A COMPUTER in Bletchley has been recognised as the world’s oldest working by Guinness World Records.
The Harwell Dekatron/WITCH computer entered the book of world records last Thursday at the National Museum of Computing at Bletchley Park.
The Harwell Dekatron/WITCH was first designed in 1949, and was completed two years later. It was kept in the Birmingham Museum of Science and Industry until 2009, when it was moved to Bletchley Park. Here, it was repaired and rebooted in 2012. A video of the work was recorded to mark the historic reboot.
Kevin Murrell, a trustee of TNMOC and the person who initiated the recovery of the 61-year old Harwell Dekatron computer, said: “We are delighted with the recognition by Guinness World Records for the Dekatron.
“Today the fully-functioning Harwell Dekatron/WITCH computer is proving a hugely popular attraction at TNMOC and invaluable in teaching our stream of educational groups about their computing heritage.
“To have the historic Reboot captured on video for posterity is fantastic and we were extraordinarily lucky to have two of the designers and two of the early users present to recall their memories of those very early days of computing.”
Delwyn Holroyd who led the restoration team said: “It took three years of dedicated work by volunteers to restore the Harwell Dekatron / WITCH and although we realised its importance and significance, we have been overwhelmed by the global interest in the machine.

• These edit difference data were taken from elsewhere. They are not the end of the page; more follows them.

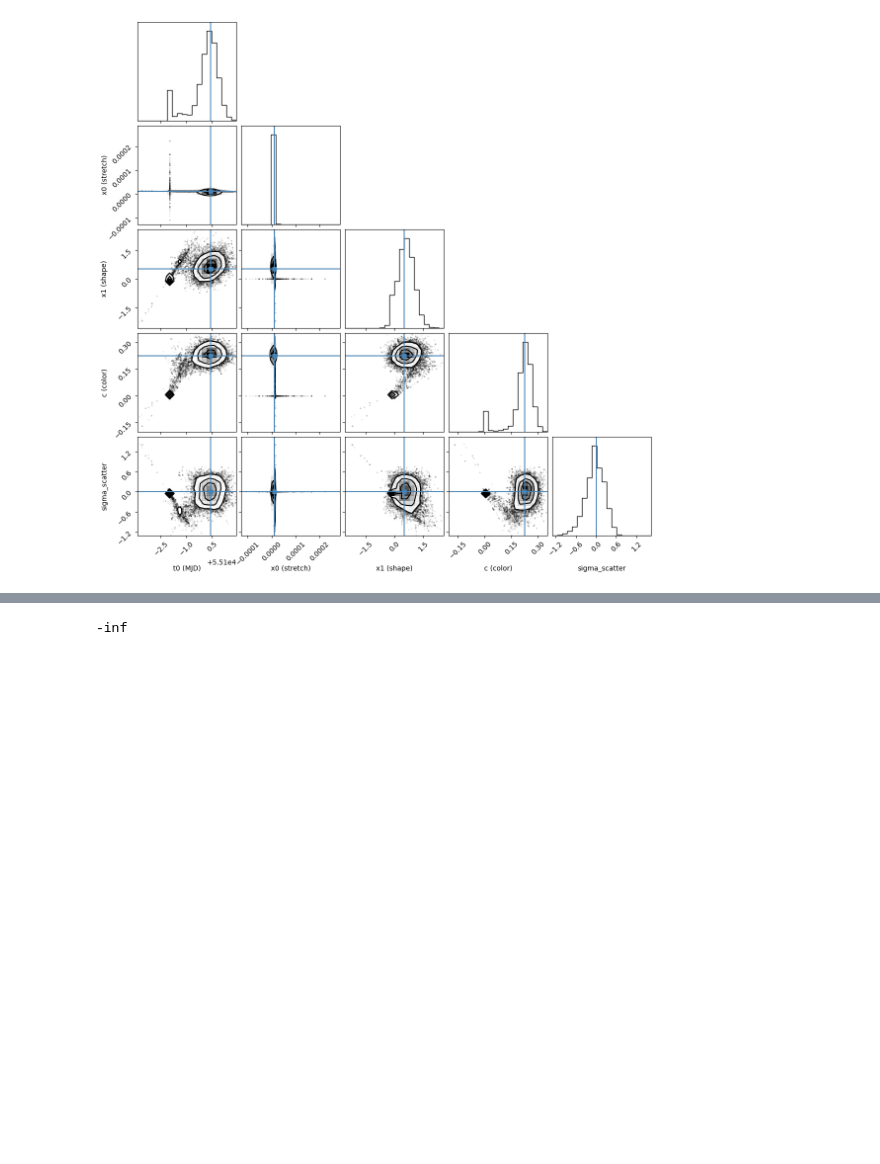
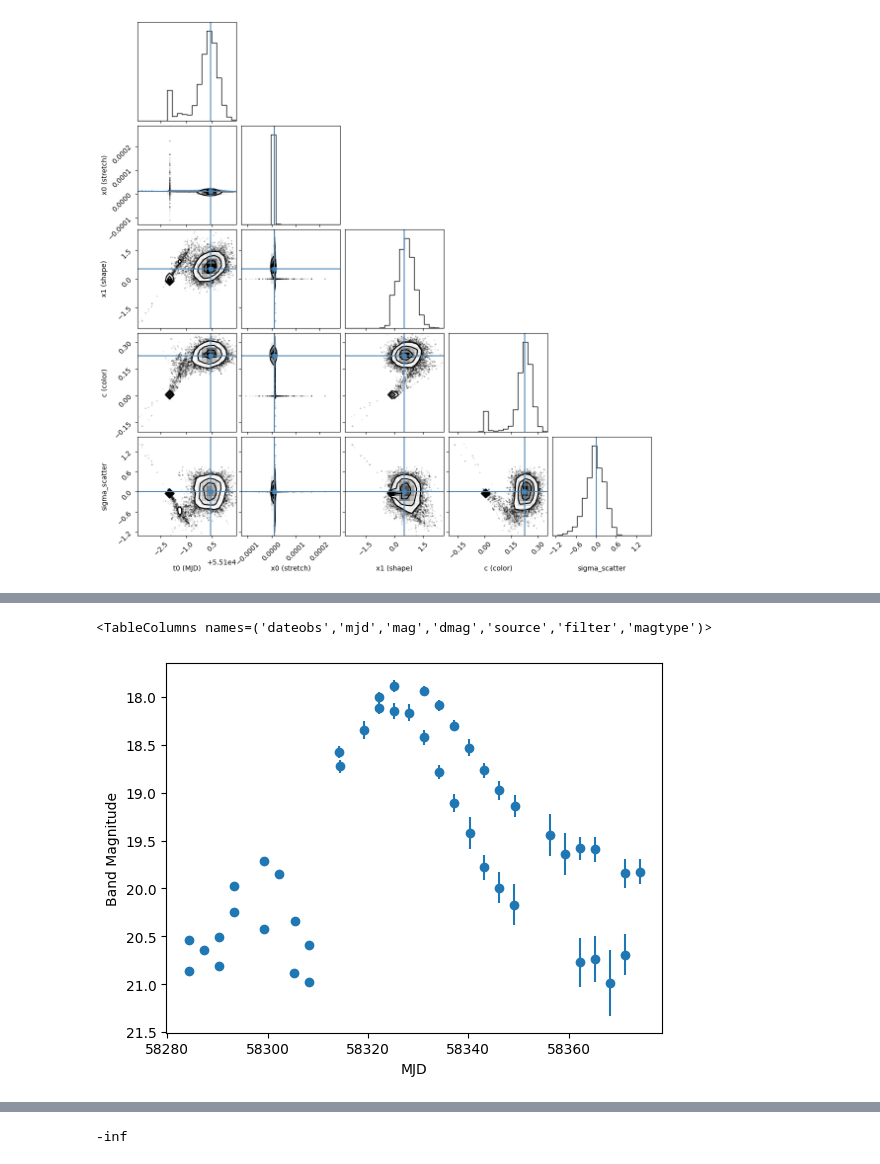
Before and after one commit to asmuzsoy/beams_ext, a Jupyter notebook: fit_real_sne.ipynb, the cells around one changed output, grey strips where cells are left out. Cells and saved outputs as stored; diff of their text form; code cells hidden in the pictures; blank space fills up the shorter version.

```diff
--- a/fit_real_sne.ipynb
+++ b/fit_real_sne.ipynb
@@ -429,0 +456,10 @@ plt.errorbar(astropy_lc_table['time'], astropy_lc_table['flux'], yerr = astropy_
+# %%
+def read_ibc_csv(filename):
+    df = pd.read_csv(filename)
+    # Example: convert to astropy Table if needed
+    tab = Table.from_pandas(df)
+    return tab
+
+csv_path = "ibc_sims_to_fit/ZTF18abfzhct_SN-Ic_0.04_bts.csv"
+ibc_lc_table = read_ibc_csv(csv_path)
+print(ibc_lc_table)
@@ -430,3 +484,14 @@ plt.errorbar(astropy_lc_table['time'], astropy_lc_table['flux'], yerr = astropy_
+# %%
+ibc_lc_table.columns
+# %% [output]
+<TableColumns names=('dateobs','mjd','mag','dmag','source','filter','magtype')>
+# %%
+plt.errorbar(ibc_lc_table['mjd'], ibc_lc_table['mag'], yerr=ibc_lc_table['dmag'], linestyle='none', marker = 'o')
+plt.xlabel("MJD")
+plt.ylabel("Band Magnitude")
+plt.gca().invert_yaxis()
+# %% [output]
+[figure, added]
 # %%
 guess_texp(astropy_lc_table)
 # %% [output]
```
Also changed, not shown: parts of 17 cells of this notebook, 1 other file.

“The news of the reboot was covered by national newspapers and broadcasters across the world and a short video clip of the reboot event on YouTube went viral and has so far attracted more than one million views.”

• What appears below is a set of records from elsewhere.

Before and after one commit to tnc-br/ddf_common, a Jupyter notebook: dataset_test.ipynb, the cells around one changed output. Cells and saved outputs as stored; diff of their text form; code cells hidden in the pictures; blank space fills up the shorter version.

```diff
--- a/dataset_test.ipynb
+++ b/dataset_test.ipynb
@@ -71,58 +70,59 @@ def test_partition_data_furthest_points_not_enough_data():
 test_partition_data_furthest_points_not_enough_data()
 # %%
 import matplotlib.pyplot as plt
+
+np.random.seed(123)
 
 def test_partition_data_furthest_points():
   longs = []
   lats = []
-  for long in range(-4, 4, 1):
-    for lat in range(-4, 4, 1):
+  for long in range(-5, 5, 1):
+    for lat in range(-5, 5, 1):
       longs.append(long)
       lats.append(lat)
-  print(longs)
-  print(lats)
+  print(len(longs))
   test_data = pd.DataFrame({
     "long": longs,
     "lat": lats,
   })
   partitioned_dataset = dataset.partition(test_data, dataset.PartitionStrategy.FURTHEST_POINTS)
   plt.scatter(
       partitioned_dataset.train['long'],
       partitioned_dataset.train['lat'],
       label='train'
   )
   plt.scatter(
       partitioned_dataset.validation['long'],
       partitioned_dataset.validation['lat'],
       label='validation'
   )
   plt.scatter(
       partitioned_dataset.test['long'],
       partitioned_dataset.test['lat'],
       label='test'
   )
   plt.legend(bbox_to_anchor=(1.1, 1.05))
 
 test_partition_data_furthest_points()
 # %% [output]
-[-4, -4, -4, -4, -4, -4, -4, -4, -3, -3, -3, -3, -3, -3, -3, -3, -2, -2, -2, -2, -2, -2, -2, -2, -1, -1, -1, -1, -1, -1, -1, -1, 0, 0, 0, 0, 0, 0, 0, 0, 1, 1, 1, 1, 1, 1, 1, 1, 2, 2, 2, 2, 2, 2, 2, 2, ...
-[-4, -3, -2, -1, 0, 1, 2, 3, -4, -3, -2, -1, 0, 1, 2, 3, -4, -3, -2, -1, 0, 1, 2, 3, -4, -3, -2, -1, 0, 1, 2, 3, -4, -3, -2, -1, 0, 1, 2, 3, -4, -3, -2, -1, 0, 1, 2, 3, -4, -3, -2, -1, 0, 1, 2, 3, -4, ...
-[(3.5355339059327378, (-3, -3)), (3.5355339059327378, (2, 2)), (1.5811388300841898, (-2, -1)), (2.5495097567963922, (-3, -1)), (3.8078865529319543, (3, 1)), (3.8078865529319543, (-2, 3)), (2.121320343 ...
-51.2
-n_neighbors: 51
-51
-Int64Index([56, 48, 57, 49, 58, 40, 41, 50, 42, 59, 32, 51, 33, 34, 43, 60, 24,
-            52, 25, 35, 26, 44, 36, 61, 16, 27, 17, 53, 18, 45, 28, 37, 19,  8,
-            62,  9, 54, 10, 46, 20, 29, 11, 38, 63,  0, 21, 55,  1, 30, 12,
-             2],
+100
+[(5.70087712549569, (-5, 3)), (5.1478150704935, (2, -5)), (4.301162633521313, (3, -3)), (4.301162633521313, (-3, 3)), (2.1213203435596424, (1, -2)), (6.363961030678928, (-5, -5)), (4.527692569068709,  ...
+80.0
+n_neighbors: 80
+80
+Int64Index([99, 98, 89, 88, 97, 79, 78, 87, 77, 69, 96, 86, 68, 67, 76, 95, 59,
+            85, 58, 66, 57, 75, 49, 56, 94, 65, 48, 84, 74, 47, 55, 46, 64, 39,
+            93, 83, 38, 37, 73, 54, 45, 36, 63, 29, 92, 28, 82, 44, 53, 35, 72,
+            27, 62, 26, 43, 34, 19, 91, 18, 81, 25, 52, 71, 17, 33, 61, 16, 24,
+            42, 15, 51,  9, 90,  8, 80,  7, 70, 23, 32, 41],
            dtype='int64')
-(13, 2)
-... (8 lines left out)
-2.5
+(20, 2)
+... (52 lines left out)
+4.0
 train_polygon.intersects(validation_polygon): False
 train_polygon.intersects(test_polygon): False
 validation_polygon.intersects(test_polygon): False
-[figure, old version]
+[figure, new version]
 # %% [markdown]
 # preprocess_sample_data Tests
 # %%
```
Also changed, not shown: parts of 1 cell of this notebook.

It is the second time that Guinness World Records has recognised the Harwell Dekatron / WITCH.
The first was in 1973 when it was acclaimed as the world’s most durable computer just before it was decommissioned at Wolverhampton and Staffordshire Technical College.
Related Links: VIDEO: The reboot of the Harwell Dekatron/WITCH computer, the world’s oldest working computer